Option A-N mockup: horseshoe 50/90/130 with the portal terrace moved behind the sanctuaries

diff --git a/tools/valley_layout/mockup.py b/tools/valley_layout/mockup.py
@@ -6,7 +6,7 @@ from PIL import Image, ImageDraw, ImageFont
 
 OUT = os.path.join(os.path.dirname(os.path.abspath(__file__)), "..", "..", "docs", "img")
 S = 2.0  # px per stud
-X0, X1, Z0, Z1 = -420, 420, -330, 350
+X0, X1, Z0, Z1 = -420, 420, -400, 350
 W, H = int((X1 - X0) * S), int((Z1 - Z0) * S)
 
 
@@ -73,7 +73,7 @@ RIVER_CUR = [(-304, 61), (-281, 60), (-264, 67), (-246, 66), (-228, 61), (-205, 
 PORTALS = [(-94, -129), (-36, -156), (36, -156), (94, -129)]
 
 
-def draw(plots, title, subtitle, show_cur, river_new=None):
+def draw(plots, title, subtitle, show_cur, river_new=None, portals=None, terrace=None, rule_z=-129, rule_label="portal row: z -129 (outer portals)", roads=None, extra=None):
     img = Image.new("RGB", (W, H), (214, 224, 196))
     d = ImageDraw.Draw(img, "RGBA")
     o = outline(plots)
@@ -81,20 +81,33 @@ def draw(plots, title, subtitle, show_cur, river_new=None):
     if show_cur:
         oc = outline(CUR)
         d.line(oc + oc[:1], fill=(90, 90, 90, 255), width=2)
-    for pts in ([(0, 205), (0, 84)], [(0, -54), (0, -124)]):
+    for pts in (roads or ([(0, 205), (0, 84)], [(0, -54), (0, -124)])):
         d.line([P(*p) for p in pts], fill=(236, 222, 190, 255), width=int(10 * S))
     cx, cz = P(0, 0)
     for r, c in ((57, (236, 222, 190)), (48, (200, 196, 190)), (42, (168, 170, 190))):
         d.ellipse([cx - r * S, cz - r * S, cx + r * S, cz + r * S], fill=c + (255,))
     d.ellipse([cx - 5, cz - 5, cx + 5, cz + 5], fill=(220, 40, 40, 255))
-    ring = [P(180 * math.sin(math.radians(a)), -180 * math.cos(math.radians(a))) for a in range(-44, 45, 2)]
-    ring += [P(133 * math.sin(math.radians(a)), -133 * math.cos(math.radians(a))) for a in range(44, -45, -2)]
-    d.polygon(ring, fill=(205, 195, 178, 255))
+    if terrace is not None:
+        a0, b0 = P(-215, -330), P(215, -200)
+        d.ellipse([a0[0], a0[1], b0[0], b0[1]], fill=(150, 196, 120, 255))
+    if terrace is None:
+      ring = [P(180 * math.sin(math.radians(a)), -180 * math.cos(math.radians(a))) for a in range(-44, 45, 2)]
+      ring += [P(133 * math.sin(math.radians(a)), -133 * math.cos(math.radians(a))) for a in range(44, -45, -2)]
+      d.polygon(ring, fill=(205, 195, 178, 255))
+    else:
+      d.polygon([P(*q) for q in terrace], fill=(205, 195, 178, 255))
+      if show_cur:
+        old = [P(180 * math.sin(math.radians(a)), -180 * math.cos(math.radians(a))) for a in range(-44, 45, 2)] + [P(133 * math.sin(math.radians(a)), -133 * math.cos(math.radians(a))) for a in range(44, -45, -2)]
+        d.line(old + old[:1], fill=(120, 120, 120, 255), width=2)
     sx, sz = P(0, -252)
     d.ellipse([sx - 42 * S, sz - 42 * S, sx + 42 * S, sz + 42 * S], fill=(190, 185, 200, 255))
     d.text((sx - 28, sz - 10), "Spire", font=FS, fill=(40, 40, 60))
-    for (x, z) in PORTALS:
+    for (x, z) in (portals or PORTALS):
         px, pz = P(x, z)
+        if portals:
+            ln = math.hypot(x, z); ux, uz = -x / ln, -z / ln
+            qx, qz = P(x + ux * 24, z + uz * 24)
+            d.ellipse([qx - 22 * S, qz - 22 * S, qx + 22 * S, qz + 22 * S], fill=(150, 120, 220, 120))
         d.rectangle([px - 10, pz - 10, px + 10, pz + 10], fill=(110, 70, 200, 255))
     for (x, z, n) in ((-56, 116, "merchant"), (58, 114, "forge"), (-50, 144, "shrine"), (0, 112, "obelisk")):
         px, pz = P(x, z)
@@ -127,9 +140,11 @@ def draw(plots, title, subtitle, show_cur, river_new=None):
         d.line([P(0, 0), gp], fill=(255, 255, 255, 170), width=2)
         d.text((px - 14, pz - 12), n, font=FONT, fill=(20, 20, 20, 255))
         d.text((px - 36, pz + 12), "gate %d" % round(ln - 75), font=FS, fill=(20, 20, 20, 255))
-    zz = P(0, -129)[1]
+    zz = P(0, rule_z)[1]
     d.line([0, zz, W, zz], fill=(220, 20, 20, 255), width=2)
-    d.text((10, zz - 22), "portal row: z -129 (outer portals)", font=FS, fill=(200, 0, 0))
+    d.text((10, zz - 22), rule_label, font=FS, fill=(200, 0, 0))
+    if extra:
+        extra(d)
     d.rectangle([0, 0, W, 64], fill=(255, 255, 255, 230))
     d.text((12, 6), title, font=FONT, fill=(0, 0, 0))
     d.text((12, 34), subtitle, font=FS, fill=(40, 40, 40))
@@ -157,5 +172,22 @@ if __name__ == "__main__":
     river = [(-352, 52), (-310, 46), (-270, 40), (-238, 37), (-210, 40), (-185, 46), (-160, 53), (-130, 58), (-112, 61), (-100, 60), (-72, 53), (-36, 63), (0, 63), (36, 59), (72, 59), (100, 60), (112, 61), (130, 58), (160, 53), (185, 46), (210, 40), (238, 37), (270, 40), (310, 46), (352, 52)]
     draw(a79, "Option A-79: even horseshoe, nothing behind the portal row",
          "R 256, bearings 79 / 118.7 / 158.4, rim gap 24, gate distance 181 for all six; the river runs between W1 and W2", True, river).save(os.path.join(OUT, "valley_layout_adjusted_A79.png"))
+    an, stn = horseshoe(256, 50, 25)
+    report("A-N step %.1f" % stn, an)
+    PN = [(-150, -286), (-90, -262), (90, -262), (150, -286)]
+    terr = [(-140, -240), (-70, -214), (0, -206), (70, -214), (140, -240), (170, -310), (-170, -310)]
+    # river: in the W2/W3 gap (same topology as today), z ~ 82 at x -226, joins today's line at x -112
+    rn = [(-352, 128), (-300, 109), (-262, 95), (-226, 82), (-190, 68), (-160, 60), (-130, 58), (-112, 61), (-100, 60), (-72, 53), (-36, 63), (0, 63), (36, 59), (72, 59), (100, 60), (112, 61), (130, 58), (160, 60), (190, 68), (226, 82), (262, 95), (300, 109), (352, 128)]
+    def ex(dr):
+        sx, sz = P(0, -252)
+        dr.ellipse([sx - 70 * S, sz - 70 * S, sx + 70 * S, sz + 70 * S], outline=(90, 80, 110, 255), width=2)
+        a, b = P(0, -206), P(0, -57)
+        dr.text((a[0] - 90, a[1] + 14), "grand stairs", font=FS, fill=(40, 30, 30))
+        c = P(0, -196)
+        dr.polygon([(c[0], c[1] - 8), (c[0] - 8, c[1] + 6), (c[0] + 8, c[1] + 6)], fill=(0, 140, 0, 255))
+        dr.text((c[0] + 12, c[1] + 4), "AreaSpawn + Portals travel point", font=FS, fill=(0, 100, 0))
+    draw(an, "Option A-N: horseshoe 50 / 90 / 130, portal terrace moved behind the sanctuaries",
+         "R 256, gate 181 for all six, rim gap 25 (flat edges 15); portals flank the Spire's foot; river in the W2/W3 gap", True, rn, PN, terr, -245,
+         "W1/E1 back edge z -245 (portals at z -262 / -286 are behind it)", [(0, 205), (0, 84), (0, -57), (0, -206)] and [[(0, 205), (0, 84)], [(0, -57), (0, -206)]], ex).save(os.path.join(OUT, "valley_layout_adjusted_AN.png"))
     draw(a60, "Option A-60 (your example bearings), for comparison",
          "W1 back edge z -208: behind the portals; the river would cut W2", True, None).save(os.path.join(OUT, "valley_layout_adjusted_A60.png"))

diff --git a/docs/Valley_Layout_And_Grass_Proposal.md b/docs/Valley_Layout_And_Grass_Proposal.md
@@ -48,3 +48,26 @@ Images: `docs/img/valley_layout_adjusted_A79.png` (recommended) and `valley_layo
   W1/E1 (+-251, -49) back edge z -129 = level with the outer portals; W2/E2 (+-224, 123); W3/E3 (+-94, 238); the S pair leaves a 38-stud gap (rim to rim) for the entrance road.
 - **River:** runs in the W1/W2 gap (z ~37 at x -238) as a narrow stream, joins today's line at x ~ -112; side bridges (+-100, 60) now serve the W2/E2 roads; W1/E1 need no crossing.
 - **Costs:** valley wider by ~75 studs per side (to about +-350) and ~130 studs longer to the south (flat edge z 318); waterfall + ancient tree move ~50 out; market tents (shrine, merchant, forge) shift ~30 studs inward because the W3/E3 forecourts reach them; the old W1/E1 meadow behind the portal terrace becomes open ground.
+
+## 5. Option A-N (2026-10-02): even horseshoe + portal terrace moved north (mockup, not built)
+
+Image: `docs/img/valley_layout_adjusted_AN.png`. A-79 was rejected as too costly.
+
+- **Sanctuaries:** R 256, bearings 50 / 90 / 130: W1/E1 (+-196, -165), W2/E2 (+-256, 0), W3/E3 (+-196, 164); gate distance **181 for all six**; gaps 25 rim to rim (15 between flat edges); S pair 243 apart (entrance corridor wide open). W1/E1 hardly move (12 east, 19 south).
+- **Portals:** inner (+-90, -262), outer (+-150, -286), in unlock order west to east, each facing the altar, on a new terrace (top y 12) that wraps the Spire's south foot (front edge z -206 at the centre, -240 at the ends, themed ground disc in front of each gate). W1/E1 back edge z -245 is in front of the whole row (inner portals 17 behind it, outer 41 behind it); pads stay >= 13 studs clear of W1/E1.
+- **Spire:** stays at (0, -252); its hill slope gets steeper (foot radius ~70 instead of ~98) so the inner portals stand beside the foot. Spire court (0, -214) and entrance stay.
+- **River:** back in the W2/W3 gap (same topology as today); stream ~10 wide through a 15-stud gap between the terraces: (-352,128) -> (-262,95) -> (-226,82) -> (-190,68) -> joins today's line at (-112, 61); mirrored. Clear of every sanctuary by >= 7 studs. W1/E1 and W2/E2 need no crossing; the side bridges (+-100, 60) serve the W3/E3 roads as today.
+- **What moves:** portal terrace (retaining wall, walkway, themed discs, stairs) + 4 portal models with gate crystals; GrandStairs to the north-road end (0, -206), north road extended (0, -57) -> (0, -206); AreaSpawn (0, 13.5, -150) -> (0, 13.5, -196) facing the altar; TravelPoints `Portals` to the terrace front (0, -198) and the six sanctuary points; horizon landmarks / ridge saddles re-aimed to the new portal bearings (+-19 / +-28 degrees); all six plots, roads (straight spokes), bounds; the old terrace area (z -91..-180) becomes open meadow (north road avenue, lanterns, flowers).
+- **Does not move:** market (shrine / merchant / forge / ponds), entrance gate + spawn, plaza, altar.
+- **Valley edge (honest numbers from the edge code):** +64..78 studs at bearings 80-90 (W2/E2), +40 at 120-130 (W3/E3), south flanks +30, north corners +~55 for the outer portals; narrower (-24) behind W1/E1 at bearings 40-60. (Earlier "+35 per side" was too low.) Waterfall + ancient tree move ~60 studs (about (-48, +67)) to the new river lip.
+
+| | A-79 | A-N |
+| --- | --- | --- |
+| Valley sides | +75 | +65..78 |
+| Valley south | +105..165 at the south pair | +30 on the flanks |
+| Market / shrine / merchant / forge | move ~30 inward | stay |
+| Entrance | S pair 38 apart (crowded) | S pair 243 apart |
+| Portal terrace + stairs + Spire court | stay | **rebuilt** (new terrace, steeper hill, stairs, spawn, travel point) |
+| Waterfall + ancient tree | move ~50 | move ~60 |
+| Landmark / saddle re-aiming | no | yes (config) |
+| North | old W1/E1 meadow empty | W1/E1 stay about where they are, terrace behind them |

WHAT TO DO = Reproduce exactly the entries above, limited to the lines from the one with "256, gate 181" through the one with "z -245 (portals", both included.

RESULT OF THE TASK =
+         "R 256, gate 181 for all six, rim gap 25 (flat edges 15); portals flank the Spire's foot; river in the W2/W3 gap", True, rn, PN, terr, -245,
+         "W1/E1 back edge z -245 (portals at z -262 / -286 are behind it)", [(0, 205), (0, 84), (0, -57), (0, -206)] and [[(0, 205), (0, 84)], [(0, -57), (0, -206)]], ex).save(os.path.join(OUT, "valley_layout_adjusted_AN.png"))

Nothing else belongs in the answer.